** How to complete this task **
Each line of the records below that holds "index" should be returned.

---------- Data for analysis ----------

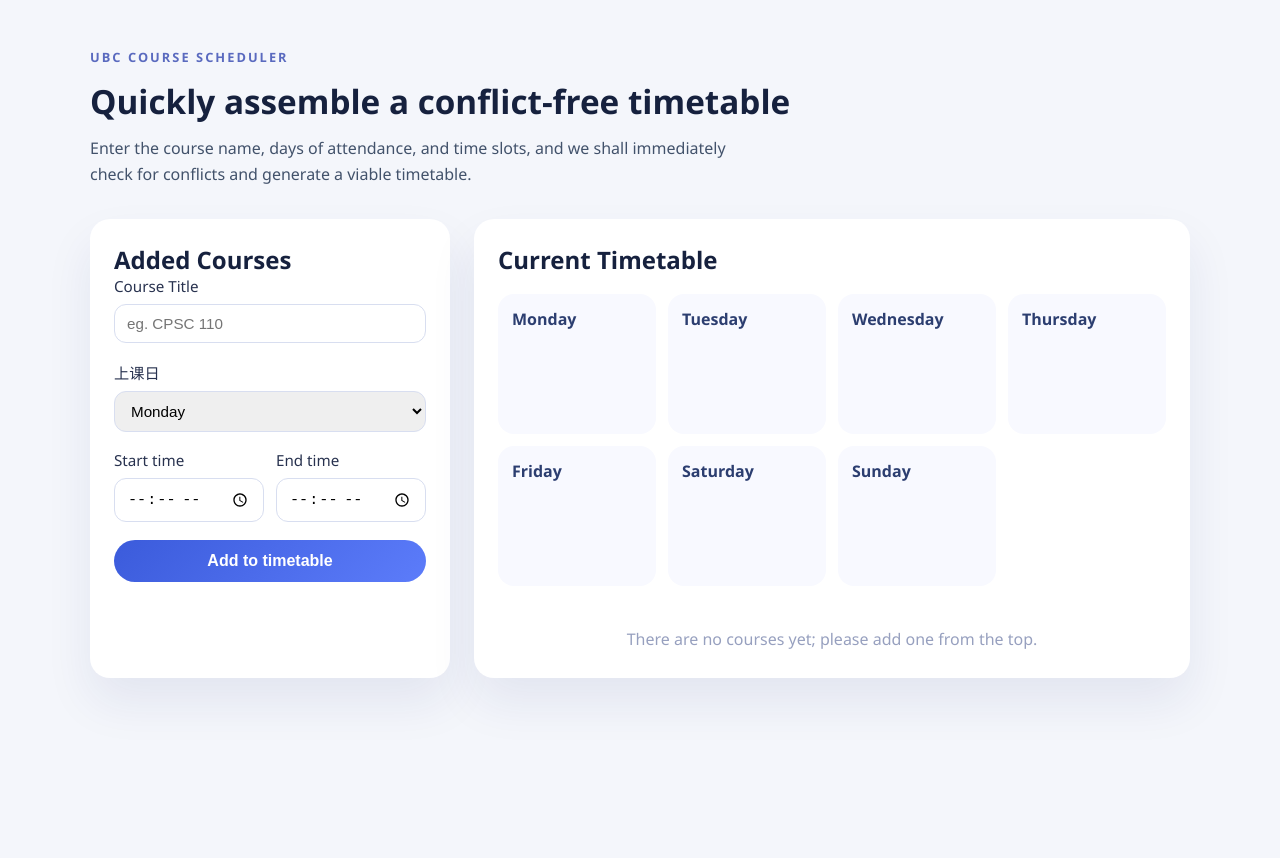
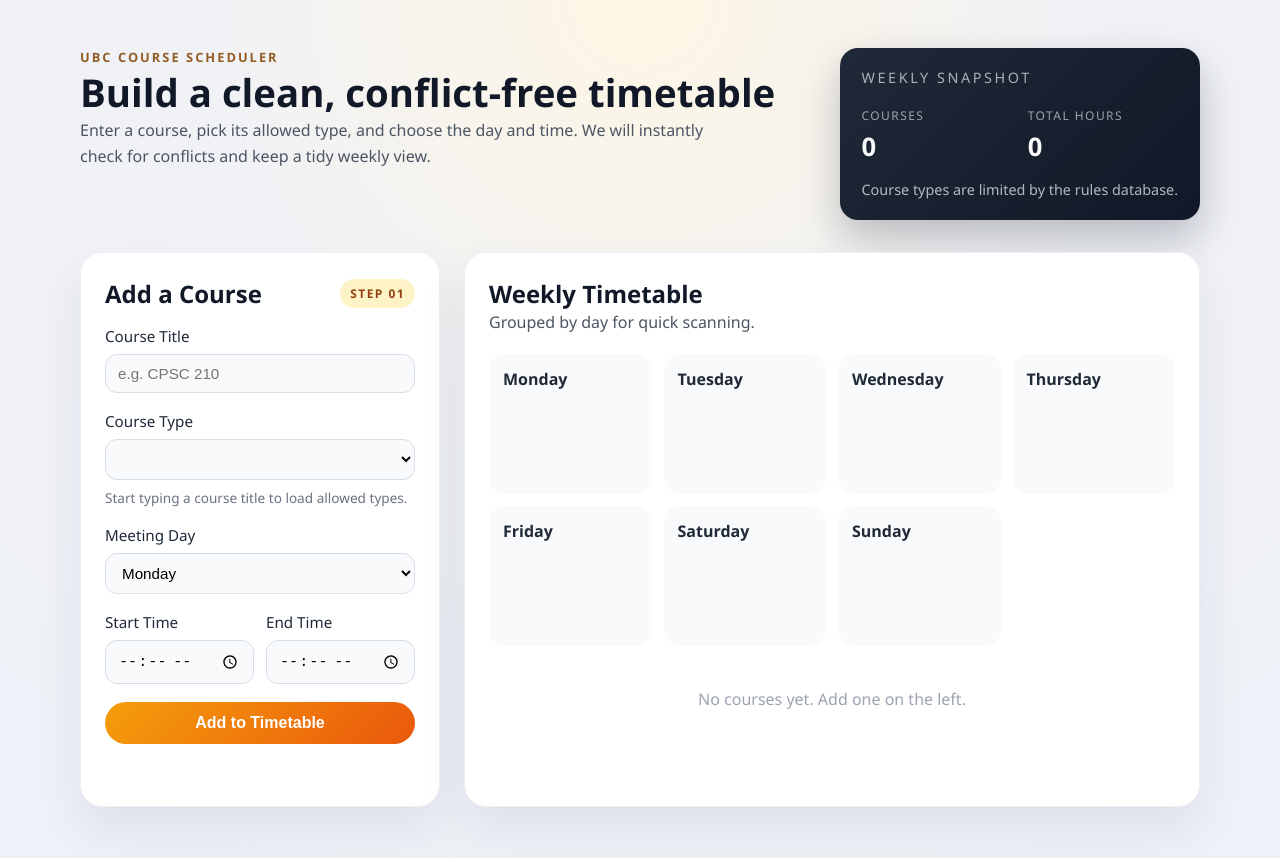
Before and after one commit to K1035130/Course-scheduler, a plain HTML site: page frontend/index.html in a window 1280 px wide. Before the commit the page ends 800 px from the top, so only its background shows below. Drawn offline with Linux system fonts and the light colour scheme.

Commit message:
Change UI

```diff
--- a/frontend/index.html
+++ b/frontend/index.html
@@ -1,5 +1,5 @@
 <!DOCTYPE html>
-<html lang="zh-Hans">
+<html lang="en">
   <head>
     <meta charset="UTF-8" />
     <meta name="viewport" content="width=device-width, initial-scale=1.0" />
@@ -8,29 +8,54 @@
   </head>
   <body>
     <div class="app">
-      <header>
-        <p class="eyebrow">UBC Course Scheduler</p>
-        <h1>Quickly assemble a conflict-free timetable</h1>
-        <p class="subtitle">
-          Enter the course name, days of attendance, and time slots, and we shall immediately check for conflicts and generate a viable timetable.
-        </p>
+      <header class="hero">
+        <div>
+          <p class="eyebrow">UBC Course Scheduler</p>
+          <h1>Build a clean, conflict-free timetable</h1>
+          <p class="subtitle">
+            Enter a course, pick its allowed type, and choose the day and time. We will instantly check for conflicts and keep a tidy weekly view.
+          </p>
+        </div>
+        <div class="hero-card">
+          <p class="hero-title">Weekly Snapshot</p>
+          <div class="hero-metrics">
+            <div>
+              <span class="metric-label">Courses</span>
+              <span class="metric-value" id="metric-count">0</span>
+            </div>
+            <div>
+              <span class="metric-label">Total Hours</span>
+              <span class="metric-value" id="metric-hours">0</span>
+            </div>
+          </div>
+          <p class="hero-note" id="rule-status">Course types are limited by the rules database.</p>
+        </div>
       </header>
 
-      <main>
+      <main class="layout">
         <section class="card form-card">
-          <h2>Added Courses</h2>
+          <div class="section-title">
+            <h2>Add a Course</h2>
+            <span class="tag">Step 01</span>
+          </div>
           <form id="course-form">
             <label>
               Course Title
-              <input type="text" id="course-name" placeholder="eg. CPSC 110" required />
+              <input type="text" id="course-name" placeholder="e.g. CPSC 210" required />
             </label>
 
             <label>
-              上课日
+              Course Type
+              <select id="course-type" required></select>
+              <span class="hint" id="rules-hint">Start typing a course title to load allowed types.</span>
+            </label>
+
+            <label>
+              Meeting Day
               <select id="course-day" required>
                 <option value="Mon">Monday</option>
                 <option value="Tue">Tuesday</option>
-                <option value="Wed">Wenesday</option>
+                <option value="Wed">Wednesday</option>
                 <option value="Thu">Thursday</option>
                 <option value="Fri">Friday</option>
                 <option value="Sat">Saturday</option>
@@ -40,27 +65,30 @@
 
             <div class="time-row">
               <label>
-                Start time
+                Start Time
                 <input type="time" id="start-time" required />
               </label>
               <label>
-                End time
+                End Time
                 <input type="time" id="end-time" required />
               </label>
             </div>
 
-            <button type="submit">Add to timetable</button>
+            <button type="submit">Add to Timetable</button>
             <p class="helper" id="form-message" aria-live="polite"></p>
           </form>
         </section>
 
         <section class="card schedule-card">
           <div class="schedule-header">
-            <h2>Current Timetable</h2>
+            <div>
+              <h2>Weekly Timetable</h2>
+              <p class="subtitle">Grouped by day for quick scanning.</p>
+            </div>
             <div class="summary" id="summary"></div>
           </div>
           <div class="schedule-grid" id="schedule-grid"></div>
-          <div class="empty" id="empty-state">There are no courses yet; please add one from the top.</div>
+          <div class="empty" id="empty-state">No courses yet. Add one on the left.</div>
         </section>
       </main>
     </div>
--- a/frontend/styles.css
+++ b/frontend/styles.css
@@ -1,8 +1,8 @@
 :root {
   color-scheme: light;
-  font-family: "PingFang SC", "Noto Sans SC", "Segoe UI", sans-serif;
-  background-color: #f4f6fb;
-  color: #16213e;
+  font-family: "Merriweather Sans", "Segoe UI", sans-serif;
+  background-color: #f1f2f6;
+  color: #111827;
 }
 
 * {
@@ -15,51 +15,118 @@ body {
   min-height: 100vh;
   display: flex;
   justify-content: center;
-  padding: 48px 20px;
+  padding: 48px 20px 64px;
+  background: radial-gradient(circle at top, #fef6e4 0%, #f1f2f6 40%, #eef1f8 100%);
 }
 
 .app {
-  width: min(1100px, 100%);
+  width: min(1120px, 100%);
   display: flex;
   flex-direction: column;
   gap: 32px;
 }
 
-header {
+.hero {
   display: flex;
-  flex-direction: column;
-  gap: 12px;
+  gap: 24px;
+  align-items: flex-start;
+  justify-content: space-between;
 }
 
 .eyebrow {
   text-transform: uppercase;
   font-size: 0.8rem;
   letter-spacing: 0.16em;
-  color: #5a6abf;
+  color: #935c25;
   font-weight: 600;
 }
 
 h1 {
-  font-size: clamp(2rem, 2.6vw, 2.8rem);
+  font-size: clamp(2.1rem, 3vw, 3rem);
+  font-weight: 700;
 }
 
 .subtitle {
-  color: #42526b;
-  max-width: 680px;
+  color: #4b5563;
+  max-width: 640px;
   line-height: 1.6;
 }
 
-main {
+.hero-card {
+  background: linear-gradient(135deg, #1f2937, #111827);
+  color: #f9fafb;
+  padding: 20px 22px;
+  border-radius: 18px;
+  min-width: 240px;
+  box-shadow: 0 18px 40px rgba(17, 24, 39, 0.25);
+}
+
+.hero-title {
+  font-size: 0.9rem;
+  text-transform: uppercase;
+  letter-spacing: 0.18em;
+  color: rgba(249, 250, 251, 0.65);
+  margin-bottom: 16px;
+}
+
+.hero-metrics {
   display: grid;
-  grid-template-columns: minmax(260px, 360px) 1fr;
+  grid-template-columns: repeat(2, minmax(120px, 1fr));
+  gap: 16px;
+}
+
+.metric-label {
+  font-size: 0.75rem;
+  text-transform: uppercase;
+  letter-spacing: 0.12em;
+  color: rgba(249, 250, 251, 0.6);
+}
+
+.metric-value {
+  font-size: 1.6rem;
+  font-weight: 700;
+  margin-top: 4px;
+  display: block;
+}
+
+.hero-note {
+  margin-top: 16px;
+  font-size: 0.9rem;
+  color: rgba(249, 250, 251, 0.7);
+  line-height: 1.4;
+}
+
+.layout {
+  display: grid;
+  grid-template-columns: minmax(280px, 360px) 1fr;
   gap: 24px;
 }
 
 .card {
   background: #ffffff;
-  border-radius: 20px;
+  border-radius: 22px;
   padding: 24px;
-  box-shadow: 0 24px 48px rgba(27, 40, 112, 0.08);
+  box-shadow: 0 24px 48px rgba(30, 41, 59, 0.08);
+  border: 1px solid #eef0f6;
+}
+
+.section-title {
+  display: flex;
+  align-items: center;
+  justify-content: space-between;
+  margin-bottom: 16px;
+  gap: 12px;
+}
+
+.tag {
+  font-size: 0.75rem;
+  padding: 6px 10px;
+  border-radius: 999px;
+  background: #fef3c7;
+  color: #92400e;
+  text-transform: uppercase;
+  letter-spacing: 0.12em;
+  font-weight: 700;
 }
 
 form {
@@ -73,15 +140,16 @@ label {
   flex-direction: column;
   gap: 8px;
   font-size: 0.95rem;
-  color: #28324f;
+  color: #1f2937;
 }
 
 input,
 select {
   border-radius: 12px;
-  border: 1px solid #d8def0;
+  border: 1px solid #d8dee9;
   padding: 10px 12px;
   font-size: 0.95rem;
+  background: #f9fafb;
 }
 
 .time-row {
@@ -92,7 +160,7 @@ select {
 
 button {
   border: none;
-  background: linear-gradient(135deg, #3b5bdb, #5c7cfa);
+  background: linear-gradient(135deg, #f59e0b, #ea580c);
   color: #ffffff;
   padding: 12px 18px;
   border-radius: 999px;
@@ -104,13 +172,18 @@ button {
 
 button:hover {
   transform: translateY(-1px);
-  box-shadow: 0 12px 24px rgba(59, 91, 219, 0.25);
+  box-shadow: 0 12px 24px rgba(234, 88, 12, 0.25);
 }
 
 .helper {
   min-height: 20px;
   color: #d9480f;
   font-size: 0.9rem;
+}
+
+.hint {
+  font-size: 0.85rem;
+  color: #6b7280;
 }
 
 .schedule-card {
@@ -122,13 +195,13 @@ button:hover {
 .schedule-header {
   display: flex;
   justify-content: space-between;
-  align-items: baseline;
+  align-items: flex-start;
   gap: 12px;
 }
 
 .summary {
   font-size: 0.9rem;
-  color: #5f6c8f;
+  color: #6b7280;
 }
 
 .schedule-grid {
@@ -138,7 +211,7 @@ button:hover {
 }
 
 .day-column {
-  background: #f8f9ff;
+  background: #f8fafc;
   border-radius: 16px;
   padding: 14px;
   min-height: 140px;
@@ -149,14 +222,14 @@ button:hover {
 
 .day-title {
   font-weight: 700;
-  color: #2c3e70;
+  color: #1f2937;
 }
 
 .course-item {
   background: #ffffff;
   border-radius: 12px;
   padding: 10px;
-  border: 1px solid #e1e5f5;
+  border: 1px solid #e5e7eb;
   display: flex;
   flex-direction: column;
   gap: 6px;
@@ -164,22 +237,44 @@ button:hover {
 
 .course-name {
   font-weight: 600;
-  color: #1f2d4d;
+  color: #111827;
 }
 
 .course-time {
   font-size: 0.85rem;
-  color: #607097;
+  color: #6b7280;
+}
+
+.course-meta {
+  display: flex;
+  align-items: center;
+  justify-content: space-between;
+  gap: 8px;
+}
+
+.course-type {
+  font-size: 0.75rem;
+  font-weight: 700;
+  padding: 4px 8px;
+  border-radius: 999px;
+  background: #ede9fe;
+  color: #5b21b6;
+  text-transform: uppercase;
+  letter-spacing: 0.08em;
 }
 
 .empty {
-  color: #97a0bf;
+  color: #9ca3af;
   text-align: center;
   padding: 24px 12px 4px;
 }
 
 @media (max-width: 900px) {
-  main {
+  .hero {
+    flex-direction: column;
+  }
+
+  .layout {
     grid-template-columns: 1fr;
   }
 }
```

----------

** Expected answer **
Before and after one commit to K1035130/Course-scheduler, a plain HTML site: page frontend/index.html in a window 1280 px wide. Before the commit the page ends 800 px from the top, so only its background shows below. Drawn offline with Linux system fonts and the light colour scheme.
--- a/frontend/index.html
+++ b/frontend/index.html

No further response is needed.